Suppose a particle of mass m in special relativity. Suppose the de Broglie wave-length is (non-relativistic) case: $$\lambda=\dfrac{h}{p}=\dfrac{h}{mv}$$ In the case of RELATIVISTIC particle, the momentum is $p=m\gamma v$. Therefore a way to recast the de Broglie wavelength is: $$\lambda_{r}=\dfrac{h\sqrt{1-v^2/c^2}}{mv}$$ Suppose now that we focus on the kinetic energy. For a free particle, we get in the nonrelativistic case, $K.E.=T=p^2/2m$, and thus $p=\sqrt{2Tm}$, and so $$\lambda=\dfrac{h}{\sqrt{2Tm}}$$ I have a doubt concerting to the relativistic case. The natural election for the de Broglie wave-length in the relativistic case is well known: you take $T=E-mc^2$, and from $E^2=(pc)^2+(mc^2)^2$, by simple substitution of $E=T+mc^2$, you get $(pc)^2=T^2+2Tmc^2$, $$p=\sqrt{T^2/c^2+2Tm}=\sqrt{2Tm(1+T/2mc^2)}$$ or $$\lambda=\dfrac{h}{\sqrt{T^2/c^2+2Tm}}=\dfrac{h}{\sqrt{2Tm(1+T/2mc^2)}}$$ Well, I have seen a couple of places where the relativistic de Broglie wavelength for a kinetic colliding partice is assumed to be $$\lambda=\dfrac{hc}{T}=\dfrac{hc}{\sqrt{(pc)^2+(mc^2)^2}-mc^2}$$ Is this last relativistic consistent in certain limit (it seems is the ultra-relativistic case) to the previous one?

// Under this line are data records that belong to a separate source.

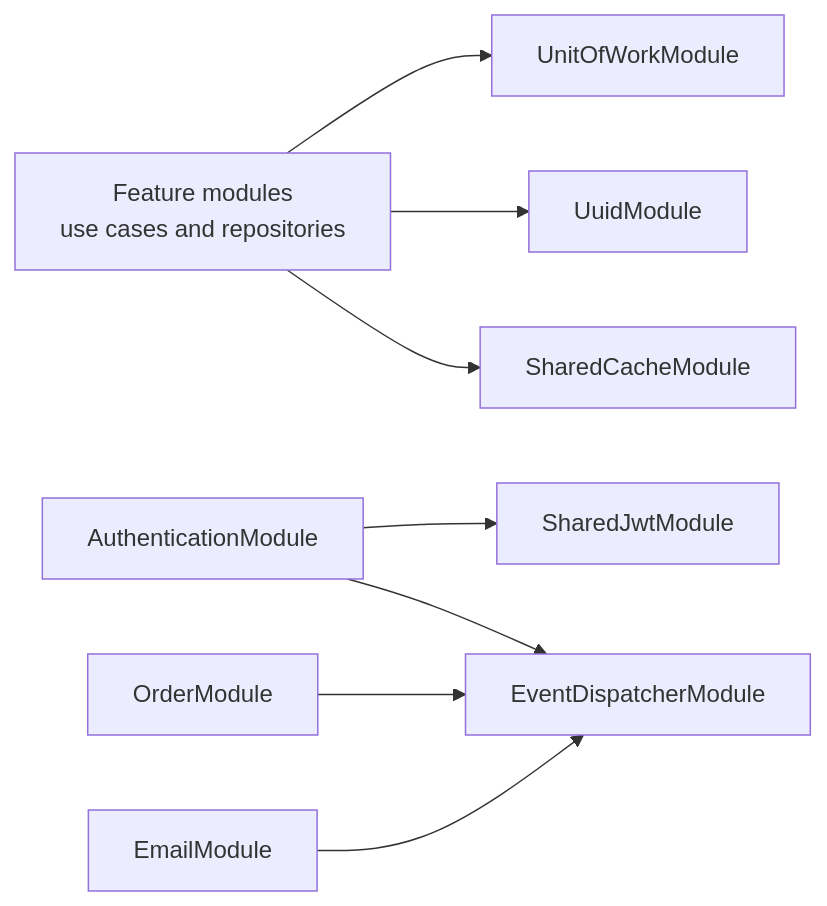
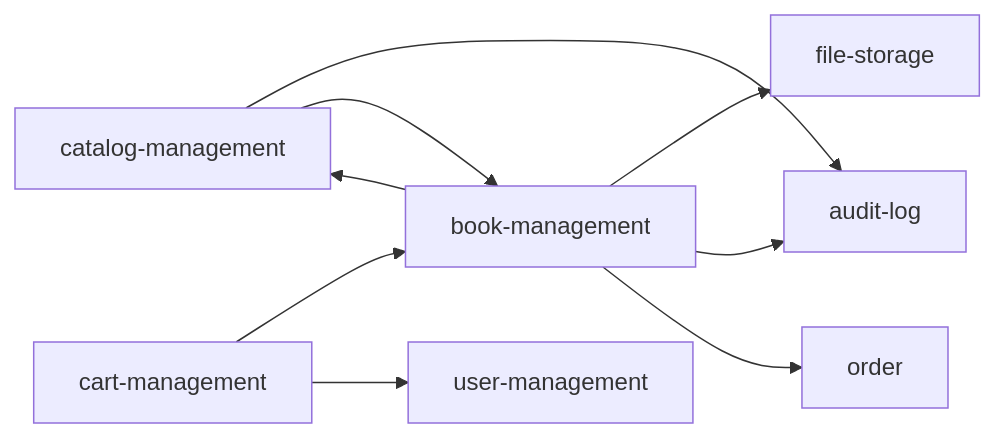
The third of 5 diagrams in docs/architecture/module-dependency-diagram.md (pham-dinh-thai/bookify-ecommerce-bookstore), drawn with Mermaid before and after one commit. The commit also changed other lines of this file and 1 other file, not shown here.

````diff
--- a/docs/architecture/module-dependency-diagram.md
+++ b/docs/architecture/module-dependency-diagram.md
@@ -45,22 +101,21 @@
 ```mermaid
 flowchart LR
-  UnitOfWork["UnitOfWorkModule"]
-  Uuid["UuidModule"]
-  SharedCache["SharedCacheModule"]
-  SharedJwt["SharedJwtModule"]
-  EventDispatcher["EventDispatcherModule"]
+  catalogManagement["catalog-management"]
+  bookManagement["book-management"]
+  fileStorage["file-storage"]
+  cartManagement["cart-management"]
+  userManagement["user-management"]
+  auditLog["audit-log"]
+  order["order"]
 
-  FeatureModules["Feature modules\nuse cases and repositories"]
-  Auth["AuthenticationModule"]
-  Order["OrderModule"]
-  Email["EmailModule"]
+  catalogManagement --> auditLog
+  catalogManagement --> bookManagement
 
-  FeatureModules --> UnitOfWork
-  FeatureModules --> Uuid
-  FeatureModules --> SharedCache
-  Auth --> SharedJwt
-  Auth --> EventDispatcher
-  Order --> EventDispatcher
-  Email --> EventDispatcher
+  bookManagement --> catalogManagement
+  bookManagement --> fileStorage
+  bookManagement --> auditLog
+  bookManagement --> order
 
+  cartManagement --> bookManagement
+  cartManagement --> userManagement
 ```
````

• What do you mean by "better" or "worse"? – user174832 Mar 21 '18 at 16:28
• Consistency...I can not guess why the author/s defined the relativistic de Broglie waveglength for colliding particles...with the P=T/c instead of $(Pc)^2=(T^2+2Tmc^2)$... – riemannium Mar 21 '18 at 16:44
• Vocabulary term of the day "ultra-relativistic" regime. Occasionally also seen as "highly relativistic" and other variants. But if you are reading at an advanced level the authors probably expect you to be able to think like a physicist and that means paying attention to scale as it applies to the problem in front of you. – dmckee Mar 21 '18 at 17:39
• OH, I see...If $T^2>>2Tmc^2$, I get the second expression. Oh, I was so dumb...However, how can it be to do the approximation and then reinsert the masses? – riemannium Mar 21 '18 at 18:02

Thinking about this answer: $$KE(rel)=(\gamma-1)mc^2$$ Thus, if T=KE(rel): $$\gamma=1+T/mc^2$$ If $T>>2mc^2>mc^2$: $$\gamma\approx T/mc^2$$ By the other hand, from the de Broglie fundamental relationship: $$\lambda=\dfrac{h}{p}=\dfrac{hc}{pc}=\dfrac{hc}{m\gamma v c}$$ and then, with $\gamma\approx T/mc^2$, and $v\approx c$ we obtain $$\lambda=\dfrac{h mc^3}{m T v c}=\dfrac{h c}{T}$$ From this last equation we get the above one from a simple use of the dispersion relationship. However, as the kinetic energy is much bigger than the rest mass, my doubt concerning the presence of mass remained...Until I did some numbers...